It’s advisable when working with a common programmatic theme, such as patriotism, to select music that is both expected and unexpected. With this goal in mind, I first looked for works that are appropriately arranged for a given instrumentation that the audience would expect to be on the program. I began my search by listening to concerts of the President’s Own Marine Band that are easily accessible through the Naxos Music Library, an online resource provided by the Hamon Arts Library. After establishing a basis of a few common pieces that I wanted on the concert program, I turned my attention to the unexpected. Finding pieces that are not typical to the instrumentation of a wind band or idiomatic to a patriotic concert was a fun research task.
There are many bibliographies with detailed lists of recommended repertoire available in the Hamon Arts Library. For this project, I used Frank Battisti’s The Twentieth Century Wind Band/Ensemble: History, Development, and Literature, the Band Music Guide, a resource published by the education journal The Instrumentalist, and John H. Baron’s Chamber Music: A Research and Information Guide, both of which are found in the library’s reference section. I also used Richard Franko Goldman’s The Band’s Music, which can be found in the regular stacks on the third floor. After reading over repertoire lists provided in these books, I was able to detail a list of possible repertoire selections for further listening and study. At this point I was again able to use the Naxos Music Library along with CDs from the library to listen to some of the music. I then gathered a few scores from the library’s holdings to make final decisions on my project.
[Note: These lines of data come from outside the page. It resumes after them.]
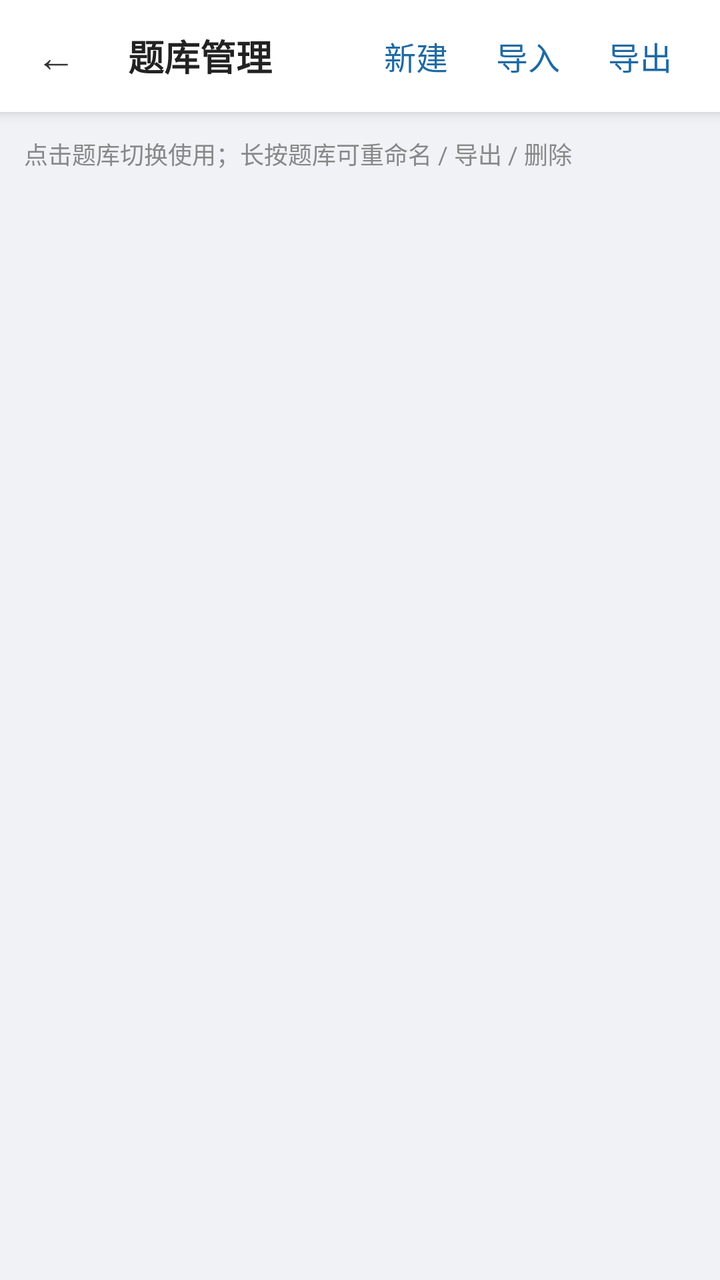
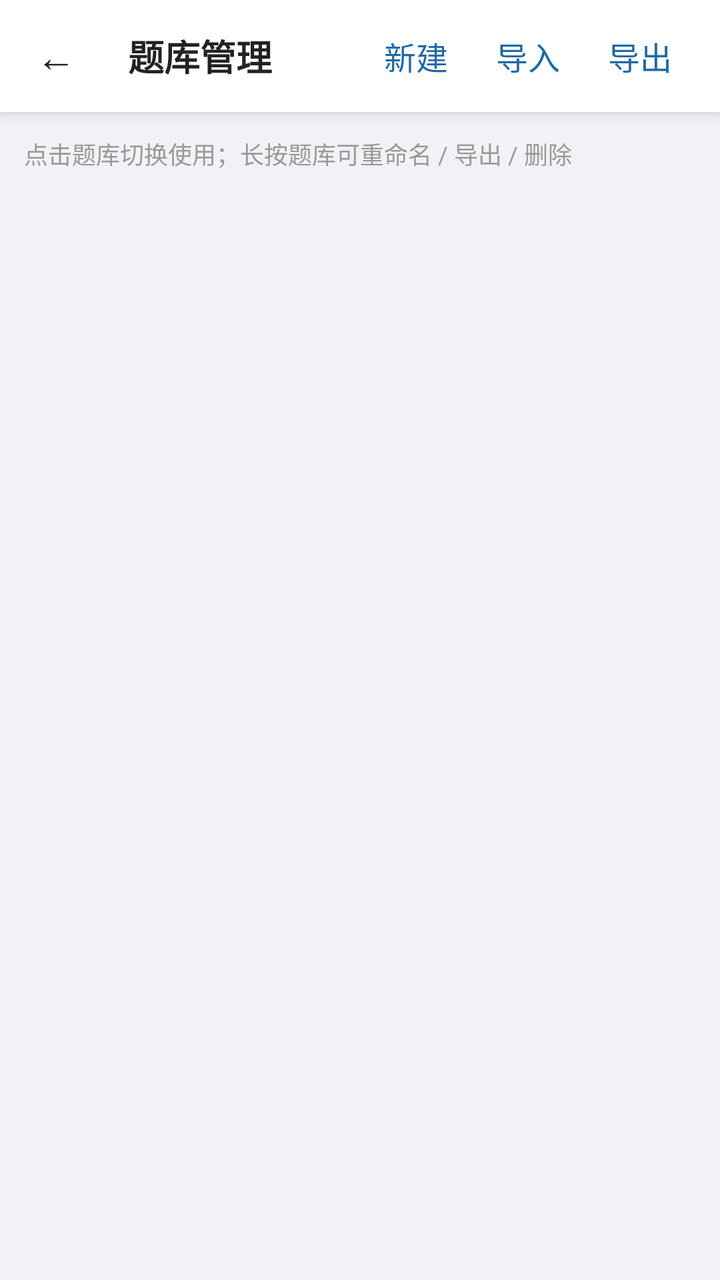

Compare the two renders of this Android layout. The source of the first and the diff that turns it into the second are given below.
<!-- AndroidManifest.xml: application theme Theme.Demo -->
<!-- res/layout/activity_save_manage.xml -->
<?xml version="1.0" encoding="utf-8"?>
<LinearLayout xmlns:android="http://schemas.android.com/apk/res/android"
    android:layout_width="match_parent"
    android:layout_height="match_parent"
    android:orientation="vertical"
    android:background="@color/page_bg">

    
    <LinearLayout style="@style/TopBar">

        <TextView
            android:id="@+id/btn_back"
            style="@style/TopBarBack" />

        <TextView
            android:layout_width="0dp"
            android:layout_height="wrap_content"
            android:layout_weight="1"
            android:paddingStart="8dp"
            android:text="题库管理"
            android:textSize="@dimen/text_size_title"
            android:textStyle="bold"
            android:textColor="#222222"/>

        <TextView
            android:id="@+id/btn_new_bank"
            android:layout_width="wrap_content"
            android:layout_height="wrap_content"
            android:padding="8dp"
            android:layout_marginEnd="8dp"
            android:text="新建"
            android:textSize="@dimen/text_size_emphasis"
            android:textColor="#1f6aa5"/>

        <TextView
            android:id="@+id/btn_import_bank"
            android:layout_width="wrap_content"
            android:layout_height="wrap_content"
            android:padding="8dp"
            android:layout_marginEnd="8dp"
            android:text="导入"
            android:textSize="@dimen/text_size_emphasis"
            android:textColor="#1f6aa5"/>

        <TextView
            android:id="@+id/btn_export_bank"
            android:layout_width="wrap_content"
            android:layout_height="wrap_content"
            android:padding="8dp"
            android:layout_marginEnd="16dp"
            android:text="导出"
            android:textSize="@dimen/text_size_emphasis"
            android:textColor="#1f6aa5"/>
    </LinearLayout>

    
    <TextView
        android:layout_width="match_parent"
        android:layout_height="wrap_content"
        android:padding="12dp"
        android:text="点击题库切换使用；长按题库可重命名 / 导出 / 删除"
        android:textSize="@dimen/text_size_caption"
        android:textColor="#888888"/>

    
    <androidx.recyclerview.widget.RecyclerView
        android:id="@+id/recycler_banks"
        android:layout_width="match_parent"
        android:layout_height="match_parent"
        android:paddingBottom="20dp"/>

</LinearLayout>
<!-- resources referenced by this layout -->
<resources>
  <color name="page_bg">#F0F2F5</color>
  <dimen name="text_size_caption">12sp</dimen>
  <dimen name="text_size_emphasis">16sp</dimen>
  <dimen name="text_size_title">18sp</dimen>
  <style name="TopBar">
          <item name="android:layout_width">match_parent</item>
          <item name="android:layout_height">56dp</item>
          <item name="android:orientation">horizontal</item>
          <item name="android:gravity">center_vertical</item>
          <item name="android:background">@color/home_card</item>
          <item name="android:elevation">4dp</item>
      </style>
  <style name="TopBarBack">
          <item name="android:layout_width">56dp</item>
          <item name="android:layout_height">match_parent</item>
          <item name="android:gravity">center</item>
          <item name="android:text">←</item>
          <item name="android:textSize">20sp</item>
          <item name="android:textColor">@color/home_text_primary</item>
          <item name="android:background">?attr/selectableItemBackgroundBorderless</item>
      </style>
  <style name="Theme.Demo" parent="Base.Theme.Demo" />
  <color name="home_card">#FFFFFF</color>
  <color name="home_text_primary">#333333</color>
  <style name="Base.Theme.Demo" parent="Theme.Material3.DayNight.NoActionBar">
          
          <item name="android:statusBarColor">@color/home_bg</item>
          <item name="android:windowLightStatusBar">true</item>
          <item name="android:navigationBarColor">@color/home_bg</item>
          <item name="android:windowLightNavigationBar" tools:targetApi="o_mr1">true</item>
          <item name="android:enforceNavigationBarContrast" tools:targetApi="q">false</item>
      </style>
  <color name="home_bg">@color/page_bg</color>
</resources>

<!-- the commit's change to res/layout/activity_save_manage.xml (unified diff, before → after) -->
@@ -20,7 +20,7 @@
             android:text="题库管理"
             android:textSize="@dimen/text_size_title"
             android:textStyle="bold"
-            android:textColor="#222222"/>
+            android:textColor="@color/text_primary"/>
 
         <TextView
             android:id="@+id/btn_new_bank"
@@ -60,7 +60,7 @@
         android:padding="12dp"
         android:text="点击题库切换使用；长按题库可重命名 / 导出 / 删除"
         android:textSize="@dimen/text_size_caption"
-        android:textColor="#888888"/>
+        android:textColor="@color/text_hint"/>
 
     
     <androidx.recyclerview.widget.RecyclerView
<!-- resource entries referenced after the edit -->
@@ -1,6 +1,8 @@
 <!-- resources referenced by this layout -->
 <resources>
   <color name="page_bg">#F0F2F5</color>
+  <color name="text_hint">#999999</color>
+  <color name="text_primary">#222222</color>
   <dimen name="text_size_caption">12sp</dimen>
   <dimen name="text_size_emphasis">16sp</dimen>
   <dimen name="text_size_title">18sp</dimen>
@@ -18,12 +20,11 @@
           <item name="android:gravity">center</item>
           <item name="android:text">←</item>
           <item name="android:textSize">20sp</item>
-          <item name="android:textColor">@color/home_text_primary</item>
+          <item name="android:textColor">@color/text_primary</item>
           <item name="android:background">?attr/selectableItemBackgroundBorderless</item>
       </style>
   <style name="Theme.Demo" parent="Base.Theme.Demo" />
   <color name="home_card">#FFFFFF</color>
-  <color name="home_text_primary">#333333</color>
   <style name="Base.Theme.Demo" parent="Theme.Material3.DayNight.NoActionBar">
           
           <item name="android:statusBarColor">@color/home_bg</item>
Overall the resources of the Hamon Arts Library are invaluable when programming and studying music for performance.
See the Meadows Wind Ensemble in concert on Friday, April 17 at 8 pm.
Image via Flickr.